Donato Pompo of Ceramic Tile and Stone Consultants, says, “Yes, the distributors and some installers are saying business has slowed down, particularly as it relates to new housing, but sales are still healthy, demand is relatively high overall, and there are still great opportunities now and in the future for the ceramic tile and stone industries.”

Mixed numbers

With figures dropping across all sectors of the housing market it seems counter-intuitive that tile and stone sales figures would be positive. Yet, there is good news coming from many consultants and industry leaders. It’s possible that less-than stellar numbers can still be good.
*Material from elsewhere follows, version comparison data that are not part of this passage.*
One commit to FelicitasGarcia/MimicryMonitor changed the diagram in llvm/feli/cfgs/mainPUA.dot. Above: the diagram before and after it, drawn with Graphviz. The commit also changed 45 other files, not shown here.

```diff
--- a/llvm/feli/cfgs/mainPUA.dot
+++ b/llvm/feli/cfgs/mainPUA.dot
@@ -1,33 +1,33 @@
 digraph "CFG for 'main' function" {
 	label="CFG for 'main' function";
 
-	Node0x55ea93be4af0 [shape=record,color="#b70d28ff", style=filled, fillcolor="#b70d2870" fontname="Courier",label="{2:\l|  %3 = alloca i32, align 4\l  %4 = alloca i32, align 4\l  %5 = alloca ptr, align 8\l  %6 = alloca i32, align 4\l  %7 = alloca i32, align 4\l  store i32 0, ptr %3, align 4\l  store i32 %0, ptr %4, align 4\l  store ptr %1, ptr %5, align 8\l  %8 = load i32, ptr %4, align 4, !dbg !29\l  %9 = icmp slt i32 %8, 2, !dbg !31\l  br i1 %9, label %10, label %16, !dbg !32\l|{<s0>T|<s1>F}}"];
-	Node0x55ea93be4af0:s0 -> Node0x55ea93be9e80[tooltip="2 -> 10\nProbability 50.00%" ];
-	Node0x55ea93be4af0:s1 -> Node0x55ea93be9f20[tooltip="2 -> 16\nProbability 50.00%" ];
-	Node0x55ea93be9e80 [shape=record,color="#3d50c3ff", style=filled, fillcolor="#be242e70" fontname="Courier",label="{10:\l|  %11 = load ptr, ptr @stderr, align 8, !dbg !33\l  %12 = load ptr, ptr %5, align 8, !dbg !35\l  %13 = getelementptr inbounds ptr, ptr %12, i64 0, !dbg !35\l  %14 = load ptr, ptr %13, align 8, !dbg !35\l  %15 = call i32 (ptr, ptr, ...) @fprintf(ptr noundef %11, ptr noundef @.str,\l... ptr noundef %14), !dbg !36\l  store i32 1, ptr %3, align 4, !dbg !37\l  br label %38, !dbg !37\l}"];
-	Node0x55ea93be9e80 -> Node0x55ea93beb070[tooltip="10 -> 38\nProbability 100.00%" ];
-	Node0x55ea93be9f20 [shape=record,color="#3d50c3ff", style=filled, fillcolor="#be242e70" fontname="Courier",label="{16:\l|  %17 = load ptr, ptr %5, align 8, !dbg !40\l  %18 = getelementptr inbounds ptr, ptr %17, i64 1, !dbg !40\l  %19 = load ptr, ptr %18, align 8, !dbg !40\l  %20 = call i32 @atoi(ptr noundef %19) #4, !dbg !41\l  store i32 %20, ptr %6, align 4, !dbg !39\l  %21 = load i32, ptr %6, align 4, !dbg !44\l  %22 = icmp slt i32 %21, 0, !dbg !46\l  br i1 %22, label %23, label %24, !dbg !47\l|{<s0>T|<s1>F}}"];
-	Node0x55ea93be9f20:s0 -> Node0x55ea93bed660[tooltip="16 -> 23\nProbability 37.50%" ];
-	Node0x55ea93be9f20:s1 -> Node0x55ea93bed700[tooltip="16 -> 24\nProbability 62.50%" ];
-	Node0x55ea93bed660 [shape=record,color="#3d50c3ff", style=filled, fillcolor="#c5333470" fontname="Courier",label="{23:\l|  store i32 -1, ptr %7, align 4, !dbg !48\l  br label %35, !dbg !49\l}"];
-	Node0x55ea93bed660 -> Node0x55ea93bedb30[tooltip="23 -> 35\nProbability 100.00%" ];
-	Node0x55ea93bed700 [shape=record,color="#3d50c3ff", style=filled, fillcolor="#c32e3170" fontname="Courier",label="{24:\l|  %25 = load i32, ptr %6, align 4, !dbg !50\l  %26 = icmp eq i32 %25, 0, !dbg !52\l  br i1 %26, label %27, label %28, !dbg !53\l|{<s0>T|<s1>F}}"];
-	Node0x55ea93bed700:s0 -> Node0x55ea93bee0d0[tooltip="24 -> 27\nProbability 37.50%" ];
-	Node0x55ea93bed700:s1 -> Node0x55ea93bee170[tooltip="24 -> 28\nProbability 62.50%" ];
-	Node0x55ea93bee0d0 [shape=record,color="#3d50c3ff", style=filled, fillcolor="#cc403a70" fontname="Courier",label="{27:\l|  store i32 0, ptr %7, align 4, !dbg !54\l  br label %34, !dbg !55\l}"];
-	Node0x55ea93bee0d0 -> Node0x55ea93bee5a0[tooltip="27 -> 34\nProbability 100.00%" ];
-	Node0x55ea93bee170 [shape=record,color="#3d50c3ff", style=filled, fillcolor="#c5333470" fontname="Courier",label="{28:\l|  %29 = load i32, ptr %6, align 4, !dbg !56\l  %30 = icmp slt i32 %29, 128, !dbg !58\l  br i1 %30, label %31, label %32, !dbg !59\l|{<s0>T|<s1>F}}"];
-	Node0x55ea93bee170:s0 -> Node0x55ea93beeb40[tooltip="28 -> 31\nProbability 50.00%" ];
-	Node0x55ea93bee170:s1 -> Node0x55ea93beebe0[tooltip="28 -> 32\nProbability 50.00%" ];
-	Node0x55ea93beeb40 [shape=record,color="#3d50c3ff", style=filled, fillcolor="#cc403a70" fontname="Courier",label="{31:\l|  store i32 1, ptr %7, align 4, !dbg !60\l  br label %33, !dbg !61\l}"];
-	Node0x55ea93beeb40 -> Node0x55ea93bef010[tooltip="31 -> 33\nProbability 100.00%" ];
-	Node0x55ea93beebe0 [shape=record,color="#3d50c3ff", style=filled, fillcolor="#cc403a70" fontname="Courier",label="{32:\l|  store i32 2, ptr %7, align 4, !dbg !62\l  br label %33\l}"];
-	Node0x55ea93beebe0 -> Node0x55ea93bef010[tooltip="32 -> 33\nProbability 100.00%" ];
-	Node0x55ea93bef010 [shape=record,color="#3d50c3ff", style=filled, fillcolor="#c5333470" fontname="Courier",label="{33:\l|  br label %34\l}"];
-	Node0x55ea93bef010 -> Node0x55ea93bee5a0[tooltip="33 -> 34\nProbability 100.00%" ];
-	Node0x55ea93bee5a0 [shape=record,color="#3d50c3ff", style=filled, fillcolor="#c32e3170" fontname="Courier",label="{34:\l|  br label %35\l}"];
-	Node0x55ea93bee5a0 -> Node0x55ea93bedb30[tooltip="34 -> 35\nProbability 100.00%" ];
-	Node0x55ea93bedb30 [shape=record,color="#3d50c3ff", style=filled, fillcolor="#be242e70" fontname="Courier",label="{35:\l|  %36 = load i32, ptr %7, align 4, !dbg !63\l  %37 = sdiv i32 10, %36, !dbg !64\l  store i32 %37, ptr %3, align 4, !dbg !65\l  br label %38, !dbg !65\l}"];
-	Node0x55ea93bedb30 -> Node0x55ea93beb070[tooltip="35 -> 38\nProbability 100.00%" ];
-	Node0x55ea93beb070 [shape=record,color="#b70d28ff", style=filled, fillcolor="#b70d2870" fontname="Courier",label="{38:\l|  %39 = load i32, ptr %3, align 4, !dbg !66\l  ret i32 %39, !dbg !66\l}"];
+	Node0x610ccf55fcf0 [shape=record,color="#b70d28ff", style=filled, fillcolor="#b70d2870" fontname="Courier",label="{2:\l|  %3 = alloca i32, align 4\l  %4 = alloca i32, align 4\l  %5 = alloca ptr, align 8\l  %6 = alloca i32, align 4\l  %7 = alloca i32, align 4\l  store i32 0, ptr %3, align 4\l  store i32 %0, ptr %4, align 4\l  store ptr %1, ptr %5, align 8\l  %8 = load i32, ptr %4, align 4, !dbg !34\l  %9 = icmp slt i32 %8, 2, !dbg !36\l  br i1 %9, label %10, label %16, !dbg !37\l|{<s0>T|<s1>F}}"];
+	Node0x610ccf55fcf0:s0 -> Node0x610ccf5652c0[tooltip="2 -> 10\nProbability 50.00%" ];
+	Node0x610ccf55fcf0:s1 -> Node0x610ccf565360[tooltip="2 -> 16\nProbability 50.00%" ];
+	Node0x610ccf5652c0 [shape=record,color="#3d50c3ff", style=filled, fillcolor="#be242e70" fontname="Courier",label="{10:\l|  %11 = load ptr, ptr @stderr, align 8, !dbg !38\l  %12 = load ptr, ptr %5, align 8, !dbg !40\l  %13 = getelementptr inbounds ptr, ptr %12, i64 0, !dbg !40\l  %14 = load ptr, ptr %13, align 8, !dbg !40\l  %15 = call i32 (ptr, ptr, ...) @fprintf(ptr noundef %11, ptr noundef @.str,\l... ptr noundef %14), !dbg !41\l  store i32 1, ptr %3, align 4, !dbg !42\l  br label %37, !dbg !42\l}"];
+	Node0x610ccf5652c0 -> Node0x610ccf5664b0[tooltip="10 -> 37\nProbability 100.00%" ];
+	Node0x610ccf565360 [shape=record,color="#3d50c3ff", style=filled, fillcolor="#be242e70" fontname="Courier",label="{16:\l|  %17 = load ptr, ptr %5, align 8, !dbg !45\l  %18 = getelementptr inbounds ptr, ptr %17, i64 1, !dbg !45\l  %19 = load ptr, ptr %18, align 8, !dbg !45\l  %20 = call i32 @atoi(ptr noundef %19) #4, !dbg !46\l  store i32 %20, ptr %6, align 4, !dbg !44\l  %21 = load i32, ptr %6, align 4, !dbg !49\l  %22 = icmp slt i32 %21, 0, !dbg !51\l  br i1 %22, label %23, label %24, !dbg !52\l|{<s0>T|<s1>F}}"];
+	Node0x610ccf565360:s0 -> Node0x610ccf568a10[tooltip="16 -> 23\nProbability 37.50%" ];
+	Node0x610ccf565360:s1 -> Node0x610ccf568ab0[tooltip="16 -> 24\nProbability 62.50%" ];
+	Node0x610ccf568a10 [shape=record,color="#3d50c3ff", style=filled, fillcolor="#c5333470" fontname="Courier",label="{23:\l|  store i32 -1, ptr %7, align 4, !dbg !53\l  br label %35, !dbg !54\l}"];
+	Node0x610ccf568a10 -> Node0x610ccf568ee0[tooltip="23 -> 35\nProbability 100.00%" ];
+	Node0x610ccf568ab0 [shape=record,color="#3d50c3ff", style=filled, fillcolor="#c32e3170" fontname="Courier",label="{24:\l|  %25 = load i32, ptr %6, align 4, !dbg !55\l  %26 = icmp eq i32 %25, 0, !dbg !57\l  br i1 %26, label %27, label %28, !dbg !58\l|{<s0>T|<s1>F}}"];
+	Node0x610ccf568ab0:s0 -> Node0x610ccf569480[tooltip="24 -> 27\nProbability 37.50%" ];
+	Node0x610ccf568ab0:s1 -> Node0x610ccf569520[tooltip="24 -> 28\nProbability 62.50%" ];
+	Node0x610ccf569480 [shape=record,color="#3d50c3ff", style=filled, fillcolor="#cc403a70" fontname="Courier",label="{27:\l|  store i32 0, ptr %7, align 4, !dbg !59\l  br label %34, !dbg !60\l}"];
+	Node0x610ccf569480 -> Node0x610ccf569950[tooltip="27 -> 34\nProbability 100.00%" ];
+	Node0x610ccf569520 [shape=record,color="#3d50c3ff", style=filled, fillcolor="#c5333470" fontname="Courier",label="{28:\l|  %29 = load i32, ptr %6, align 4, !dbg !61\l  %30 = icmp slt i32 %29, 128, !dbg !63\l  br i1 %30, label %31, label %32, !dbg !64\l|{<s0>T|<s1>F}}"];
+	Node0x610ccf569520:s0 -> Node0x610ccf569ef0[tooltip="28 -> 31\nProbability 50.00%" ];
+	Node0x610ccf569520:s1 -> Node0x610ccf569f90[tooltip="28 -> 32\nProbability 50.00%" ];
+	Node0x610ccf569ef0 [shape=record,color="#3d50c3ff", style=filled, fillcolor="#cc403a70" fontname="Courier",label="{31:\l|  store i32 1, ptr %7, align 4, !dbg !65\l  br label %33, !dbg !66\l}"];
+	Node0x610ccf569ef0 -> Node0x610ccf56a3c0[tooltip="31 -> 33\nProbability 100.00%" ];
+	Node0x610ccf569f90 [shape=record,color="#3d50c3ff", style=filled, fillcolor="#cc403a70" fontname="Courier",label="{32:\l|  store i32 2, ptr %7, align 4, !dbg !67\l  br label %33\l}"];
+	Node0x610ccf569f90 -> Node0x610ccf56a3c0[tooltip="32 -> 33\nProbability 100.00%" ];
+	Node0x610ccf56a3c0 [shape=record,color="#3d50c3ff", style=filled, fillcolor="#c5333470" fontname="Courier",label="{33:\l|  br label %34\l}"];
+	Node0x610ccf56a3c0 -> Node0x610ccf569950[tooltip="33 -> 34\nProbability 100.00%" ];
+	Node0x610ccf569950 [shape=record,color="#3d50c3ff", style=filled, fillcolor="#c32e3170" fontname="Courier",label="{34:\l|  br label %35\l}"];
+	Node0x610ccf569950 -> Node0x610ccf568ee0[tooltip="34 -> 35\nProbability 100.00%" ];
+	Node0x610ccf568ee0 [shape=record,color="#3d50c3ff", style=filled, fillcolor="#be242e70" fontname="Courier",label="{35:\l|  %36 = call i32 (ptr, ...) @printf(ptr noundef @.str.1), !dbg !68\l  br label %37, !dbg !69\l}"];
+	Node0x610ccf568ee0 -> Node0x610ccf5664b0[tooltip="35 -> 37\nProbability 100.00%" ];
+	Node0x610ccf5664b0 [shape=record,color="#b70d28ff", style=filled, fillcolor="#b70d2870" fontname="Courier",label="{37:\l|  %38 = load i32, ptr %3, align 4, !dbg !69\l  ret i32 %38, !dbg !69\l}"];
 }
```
According to the Tile Council of North America (TCNA), for the past ten years, tile consumption has outpaced the US economy. In April 2006, TCNA expected that tile consumption for 2005 would be 7% higher than 2004. Eric Astrachan, the Council’s Executive Director, recently reported that the total consumption for 2005 was 3,266,900,000 (3.267 billion) square feet. “This was only a 3.5% increase over 2004 consumption.” Even though 2005 did not meet expectations, Astrachan says, “So far 2006 is looking good with year-end consumption (based on 1st half data) projected to be 3.474 billion sq. ft. or 6.6% over 2005.”

How is growth possible in a housing slowdown? Astrachan points out that many TCNA members don’t sell to the new home market. “For example, Daltile sells across the board to the residential, commercial and renovation markets. Crossville is high-end and sells more commercial and remodeling. The smaller companies sell more to the remodeling market. Everyone is concerned, but many of our members say that they are just not that affected by new home sales.”

Donato Grosser, president of D. Grosser and Associates, an industry consulting company, says, “The market for tile is up right now, but we don’t know exactly how long it will last. The housing slow-down may yet have an impact.” Grosser says that when housing starts decline it takes a while for that to show up in the tile industry since tile is a finishing surface. As a result, he’s adjusting expectations to be happy with four to five percent growth.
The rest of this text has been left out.